They say, “variety is the spice of life,” and they are right. But for some reason, people get stuck trying to write the perfect script, when in fact, there isn’t any such thing as a perfect script. When writing your itinerary and script, there are many elements that can come into play that could move,
They say, “variety is the spice of life,” and they are right. But for some reason, people get stuck trying to write the perfect script, when in fact, there isn’t any such thing as a perfect script.
When writing your itinerary and script, there are many elements that can come into play that could move, change, or delete and element.
While working Washington Capitals home games, it was almost a nightly happening that something would get moved for one reason or another. Maybe it was because the teams played too long and we missed an important timeout to get an announcement read, which means it may get moved to the intermission or another period. There were also times the game dictated we Unleash the Fury to spark the crowd. Or a player’s performance garnered recognition and a short video was added to the end of a media timeout. There are many reasons elements can move.
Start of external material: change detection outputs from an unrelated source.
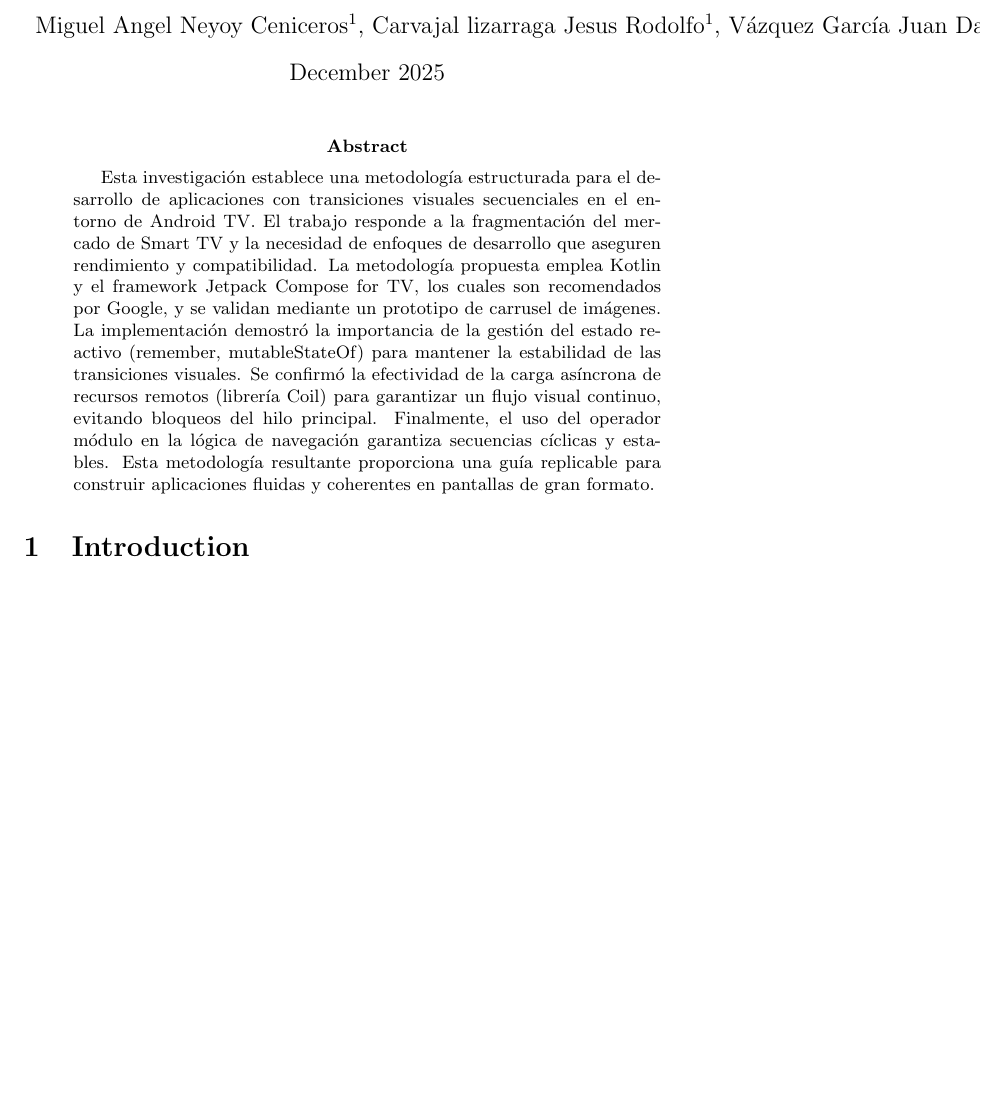
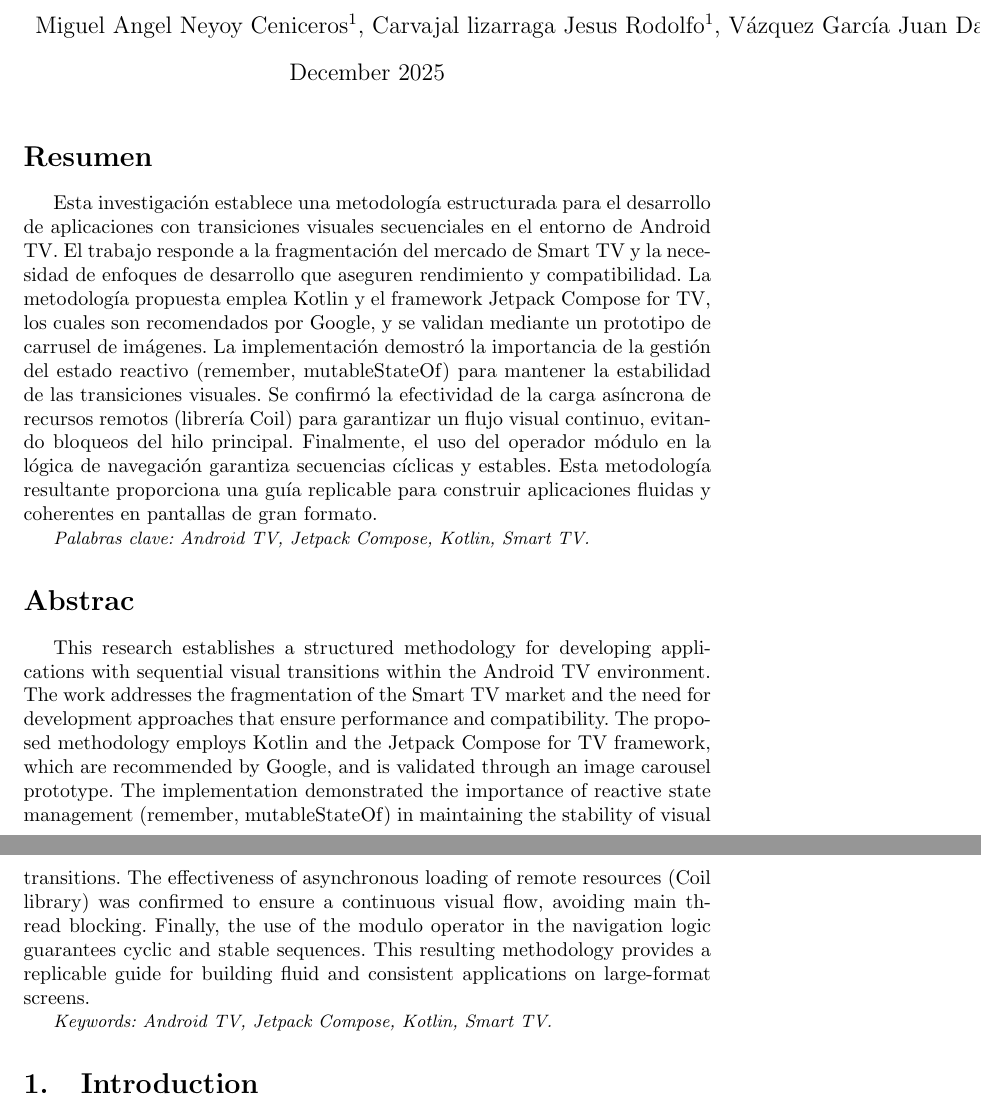
Before and after one commit to MiguelNeyoy/Paper-Metodologi-AndroidTV, a LaTeX document (MetodologiaAndroidTV.tex): part of the page before the commit and two parts of pages 1 and 2 of 2 after it, the two joined at a grey line, cut so that both start at the same text, the shorter picture padded with empty space. Compiled offline with pdfLaTeX.

Commit message:
se añadio el abstract y el resumnes falta corrregir porblemas de formato

```diff
--- a/MetodologiaAndroidTV.tex
+++ b/MetodologiaAndroidTV.tex
@@ -1,5 +1,7 @@
 \documentclass{article}
+\usepackage[spanish]{babel}
 \usepackage{graphicx} % Required for inserting images
+
 
 \title{\textbf{METODOLOGIA PARA EL DESARROLLO DE TRANSICIONES VISUALES SECUENCIALES EN ANDROID TV}}
 \author{Miguel Angel Neyoy Ceniceros$^1$, Carvajal lizarraga Jesus Rodolfo$^1$, Vázquez García Juan Daniel$^1$, Alcaraz Duran Modesto Alonso$^1$}
@@ -7,10 +9,19 @@
 \begin{document}
 
 \maketitle
+\renewcommand{\abstractname}{Resumen}
+\section*{Resumen}
 
-\begin{abstract}
-  Esta investigación establece una metodología estructurada para el desarrollo de aplicaciones con transiciones visuales secuenciales en el entorno de Android TV. El trabajo responde a la fragmentación del mercado de Smart TV y la necesidad de enfoques de desarrollo que aseguren rendimiento y compatibilidad. La metodología propuesta emplea Kotlin y el framework Jetpack Compose for TV, los cuales son recomendados por Google, y se validan mediante un prototipo de carrusel de imágenes. La implementación demostró la importancia de la gestión del estado reactivo (remember, mutableStateOf) para mantener la estabilidad de las transiciones visuales. Se confirmó la efectividad de la carga asíncrona de recursos remotos (librería Coil) para garantizar un flujo visual continuo, evitando bloqueos del hilo principal. Finalmente, el uso del operador módulo en la lógica de navegación garantiza secuencias cíclicas y estables. Esta metodología resultante proporciona una guía replicable para construir aplicaciones fluidas y coherentes en pantallas de gran formato.
-\end{abstract}
+Esta investigación establece una metodología estructurada para el desarrollo de aplicaciones con transiciones visuales secuenciales en el entorno de Android TV. El trabajo responde a la fragmentación del mercado de Smart TV y la necesidad de enfoques de desarrollo que aseguren rendimiento y compatibilidad. La metodología propuesta emplea Kotlin y el framework Jetpack Compose for TV, los cuales son recomendados por Google, y se validan mediante un prototipo de carrusel de imágenes. La implementación demostró la importancia de la gestión del estado reactivo (remember, mutableStateOf) para mantener la estabilidad de las transiciones visuales. Se confirmó la efectividad de la carga asíncrona de recursos remotos (librería Coil) para garantizar un flujo visual continuo, evitando bloqueos del hilo principal. Finalmente, el uso del operador módulo en la lógica de navegación garantiza secuencias cíclicas y estables. Esta metodología resultante proporciona una guía replicable para construir aplicaciones fluidas y coherentes en pantallas de gran formato.
+
+
+    {\small \textit{Palabras clave: Android TV, Jetpack Compose, Kotlin, Smart TV.}}
+
+
+\section*{Abstrac}
+This research establishes a structured methodology for developing applications with sequential visual transitions within the Android TV environment. The work addresses the fragmentation of the Smart TV market and the need for development approaches that ensure performance and compatibility. The proposed methodology employs Kotlin and the Jetpack Compose for TV framework, which are recommended by Google, and is validated through an image carousel prototype. The implementation demonstrated the importance of reactive state management (remember, mutableStateOf) in maintaining the stability of visual transitions. The effectiveness of asynchronous loading of remote resources (Coil library) was confirmed to ensure a continuous visual flow, avoiding main thread blocking. Finally, the use of the modulo operator in the navigation logic guarantees cyclic and stable sequences. This resulting methodology provides a replicable guide for building fluid and consistent applications on large-format screens.
+
+    {\small \textit{Keywords: Android TV, Jetpack Compose, Kotlin, Smart TV.}}
 
 \section{Introduction}
 
```
Also changed, not shown: MetodologiaAndroidTV.pdf, 5 other files.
When writing your script, make sure you add buffer space. This allows you to move things as needed. Does an on-field promotion take too long? Is the pitcher ready quicker than you expected? Did it take a little longer to set-up for the promotion than normal? There are all kinds of things that can mess up a script.
The most important part of writing your scripts are fans get tired of hearing the same thing, at the same time, every night and the effect is lost.
Talk to your sponsors and ask if it is ok that their ad or promotion be performed in a general area (first period, first three innings, etc.) so that way they get their recognition, while keeping some sort of a constant.
Why changing your script is good for the fans:
- It will keep them guessing, “what’s going to happen next”? This keeps fans on their toes as they know something is coming, and they’ll stick around to watch it, which the sponsors will like. If you know that a T-shirt toss is coming at the end of the first, and you don’t like to be in the way, you’ll leave the area.
- Sponsors have a better chance at recognition as the fans don’t know what’s coming.
- It will allow those contests that have a set inning, to get better exposure. If the fifth inning is the beer inning, it gives people something to look forward to, while also keeping them guessing. Think of it like a road trip. If you know that you’re going to stop twice along the way, and where those two stops are, it makes the trip go by faster. Then, when you stop again somewhere, people pay closer attention and the “surprises” are more memorable.
Since most teams are going to have theme nights or special appearances, don’t use these as your “change” nights. Write two or three scripts which can be used to alternate nights so it’s not the same thing every night. If you’re working in baseball and you have 7-inning doubleheaders, then you’ll want to write a script that features this too.
Note: Baseball Scripts
For baseball, we write three different 9-inning scripts, and a doubleheader script.
For the 9-inning scripts, one is used Monday-Wednesday-Friday and the other on Sunday-Tuesday-Thursday. Saturdays have their own which we can use on a different night. Since some teams have fireworks on more than one night a week, write a different script for each night. So if you shoot off fireworks on Friday and Saturday, write a script for each and then alternate the day the script is used. Fireworks nights tend to have additional safety announcements that should be announced.
For doubleheader scripts, factor in how early the doubleheader is starting compared to the regular game time. Usually, starting the game an hour earlier makes the most sense because people who may not know it’s a doubleheader, may arrive at their regular time and be upset when the game ends two innings early if you start two hours early.
To write a doubleheader script, put the on-field contests during the time when most people are going to be there, which is going to be toward the end of the first game, and the start of the second game. If you can, work a couple of games into the time between games, but not too many. Maybe one. There’s a lot going on in the production room with getting starting line-ups and everything organized for the second game that it can cause a lot of undue stress on the game operations personnel.
If you have to do some promotions during each game, then keep to this set-up, just know that you’re probably going to have to make some of your regular announcements during the game and finding a place during a long foul ball, or conference on the mound may make things a little tense. It happens.
Being prepared will help save you time. You’ve already written one script, now change a few things and you have another. It helps to do it all at once so your mind will be thinking about the various elements. If, after the first couple of games, you don’t like how some elements work, change them. Get feedback from fans and see what they like or don’t like. The key is to remember to keep some things constant, while mixing up other things to keep them guessing.